START Input material

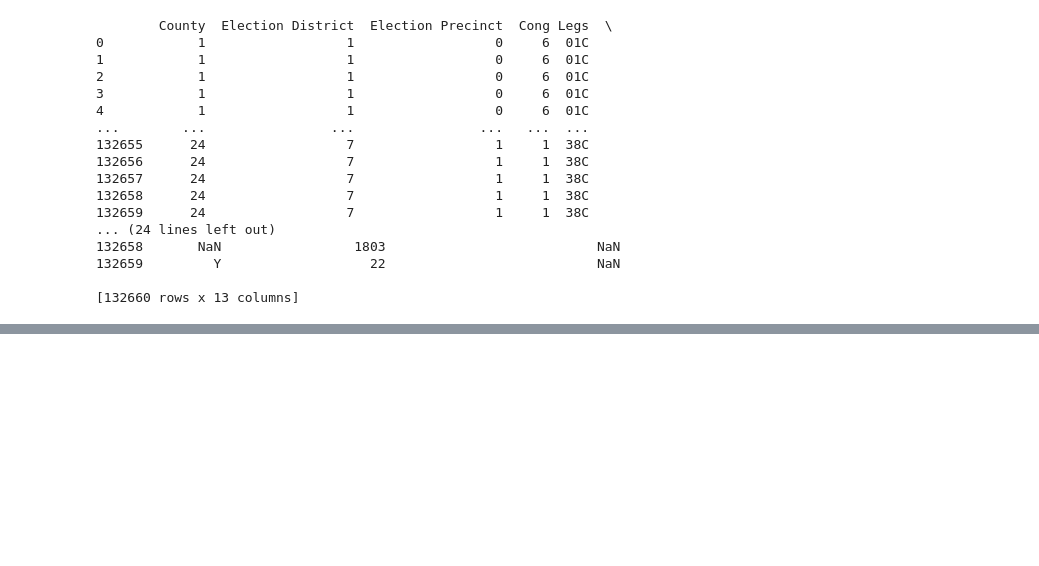
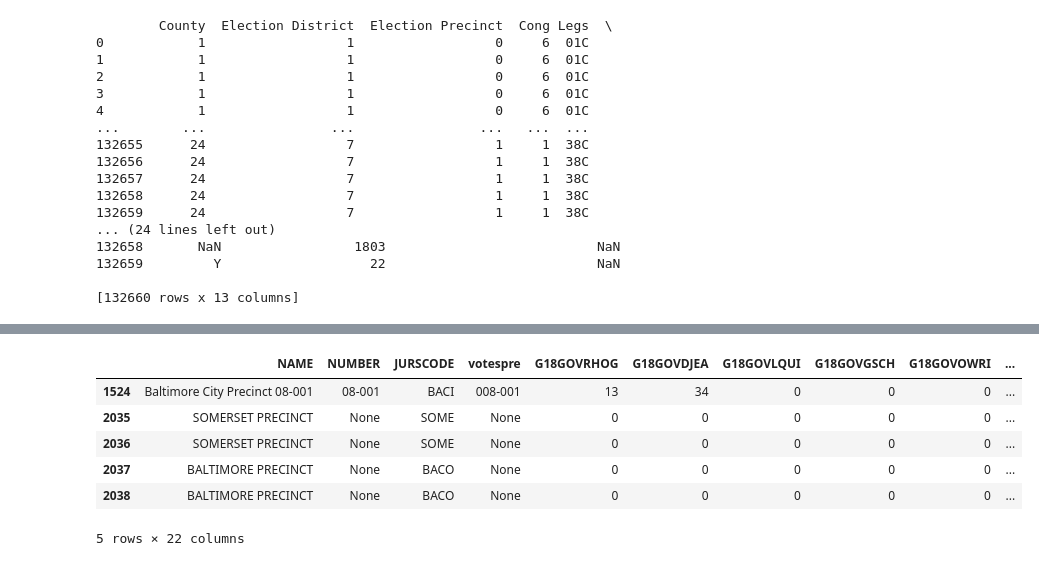
Before and after one commit to nonpartisan-redistricting-datahub/pdv-md, a Jupyter notebook: vest-md-18/vest-md-2018-validation.ipynb, the cells around one changed output, grey strips where cells are left out. Saved outputs shown, nothing was run; the diff lists cells and outputs as text; code cells hidden in the pictures; blank space fills up the shorter version.

```diff
--- a/vest-md-18/vest-md-2018-validation.ipynb
+++ b/vest-md-18/vest-md-2018-validation.ipynb
@@ -64,0 +650,17 @@ print(source_elections)
+# %%
+vest_md_18[vest_md_18["NAME"].isin(dup_list)]
+
+vest_md_18.loc[(vest_md_18["NUMBER"]=="21-005") & (vest_md_18["JURSCODE"]=="BACI"),"NAME"]="Baltimore City Precinct 21-005"
+vest_md_18.loc[(vest_md_18["NUMBER"]=="08-009") & (vest_md_18["JURSCODE"]=="BACI"),"NAME"]="Baltimore City Precinct 08-009"
+vest_md_18.loc[(vest_md_18["NUMBER"]=="20-012") & (vest_md_18["JURSCODE"]=="BACI"),"NAME"]="Baltimore City Precinct 20-012"
+vest_md_18.loc[(vest_md_18["NUMBER"]=="08-008") & (vest_md_18["JURSCODE"]=="BACI"),"NAME"]="Baltimore City Precinct 08-008"
+# %%
+vest_md_18[vest_md_18["NAME"].isin(dup_list)]
+# %% [output]
+|  | NAME | NUMBER | JURSCODE | votespre | G18GOVRHOG | G18GOVDJEA | G18GOVLQUI | G18GOVGSCH | G18GOVOWRI | ... |
+| 1524 | Baltimore City Precinct 08-001 | 08-001 | BACI | 008-001 | 13 | 34 | 0 | 0 | 0 | ... |
+| 2035 | SOMERSET PRECINCT | None | SOME | None | 0 | 0 | 0 | 0 | 0 | ... |
+| 2036 | SOMERSET PRECINCT | None | SOME | None | 0 | 0 | 0 | 0 | 0 | ... |
+| 2037 | BALTIMORE PRECINCT | None | BACO | None | 0 | 0 | 0 | 0 | 0 | ... |
+| 2038 | BALTIMORE PRECINCT | None | BACO | None | 0 | 0 | 0 | 0 | 0 | ... |
+5 rows × 22 columns
```
Also changed, not shown: parts of 58 cells of this notebook.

END Input material

* _Goal of the exercise_: Would you please print out all the records above exactly, minus any pictures?

* _Written answer_:
Before and after one commit to nonpartisan-redistricting-datahub/pdv-md, a Jupyter notebook: vest-md-18/vest-md-2018-validation.ipynb, the cells around one changed output, grey strips where cells are left out. Saved outputs shown, nothing was run; the diff lists cells and outputs as text; code cells hidden in the pictures; blank space fills up the shorter version.

```diff
--- a/vest-md-18/vest-md-2018-validation.ipynb
+++ b/vest-md-18/vest-md-2018-validation.ipynb
@@ -64,0 +650,17 @@ print(source_elections)
+# %%
+vest_md_18[vest_md_18["NAME"].isin(dup_list)]
+
+vest_md_18.loc[(vest_md_18["NUMBER"]=="21-005") & (vest_md_18["JURSCODE"]=="BACI"),"NAME"]="Baltimore City Precinct 21-005"
+vest_md_18.loc[(vest_md_18["NUMBER"]=="08-009") & (vest_md_18["JURSCODE"]=="BACI"),"NAME"]="Baltimore City Precinct 08-009"
+vest_md_18.loc[(vest_md_18["NUMBER"]=="20-012") & (vest_md_18["JURSCODE"]=="BACI"),"NAME"]="Baltimore City Precinct 20-012"
+vest_md_18.loc[(vest_md_18["NUMBER"]=="08-008") & (vest_md_18["JURSCODE"]=="BACI"),"NAME"]="Baltimore City Precinct 08-008"
+# %%
+vest_md_18[vest_md_18["NAME"].isin(dup_list)]
+# %% [output]
+|  | NAME | NUMBER | JURSCODE | votespre | G18GOVRHOG | G18GOVDJEA | G18GOVLQUI | G18GOVGSCH | G18GOVOWRI | ... |
+| 1524 | Baltimore City Precinct 08-001 | 08-001 | BACI | 008-001 | 13 | 34 | 0 | 0 | 0 | ... |
+| 2035 | SOMERSET PRECINCT | None | SOME | None | 0 | 0 | 0 | 0 | 0 | ... |
+| 2036 | SOMERSET PRECINCT | None | SOME | None | 0 | 0 | 0 | 0 | 0 | ... |
+| 2037 | BALTIMORE PRECINCT | None | BACO | None | 0 | 0 | 0 | 0 | 0 | ... |
+| 2038 | BALTIMORE PRECINCT | None | BACO | None | 0 | 0 | 0 | 0 | 0 | ... |
+5 rows × 22 columns
```
Also changed, not shown: parts of 58 cells of this notebook.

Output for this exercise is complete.